* [PROBLEM TO SOLVE] Using the records below, give the number of lines where the word "html" appears, with no further output.

Stored data
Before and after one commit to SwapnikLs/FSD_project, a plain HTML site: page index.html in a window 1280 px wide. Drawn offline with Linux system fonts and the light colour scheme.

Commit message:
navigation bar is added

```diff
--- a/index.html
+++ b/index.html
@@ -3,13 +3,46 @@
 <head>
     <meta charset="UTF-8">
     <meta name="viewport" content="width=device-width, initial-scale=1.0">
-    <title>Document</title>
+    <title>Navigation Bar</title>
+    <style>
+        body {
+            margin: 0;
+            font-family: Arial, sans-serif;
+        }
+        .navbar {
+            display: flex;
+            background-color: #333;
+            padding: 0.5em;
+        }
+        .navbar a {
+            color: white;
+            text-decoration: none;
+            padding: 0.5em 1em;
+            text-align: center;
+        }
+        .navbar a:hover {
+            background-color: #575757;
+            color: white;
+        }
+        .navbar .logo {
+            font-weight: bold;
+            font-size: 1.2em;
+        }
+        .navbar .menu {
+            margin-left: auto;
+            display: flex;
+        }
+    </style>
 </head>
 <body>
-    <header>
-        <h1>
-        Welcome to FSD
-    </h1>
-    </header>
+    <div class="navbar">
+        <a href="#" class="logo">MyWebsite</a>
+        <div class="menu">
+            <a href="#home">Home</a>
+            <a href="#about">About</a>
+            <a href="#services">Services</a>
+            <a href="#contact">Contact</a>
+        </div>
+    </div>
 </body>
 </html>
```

* [WORKED SOLUTION] 4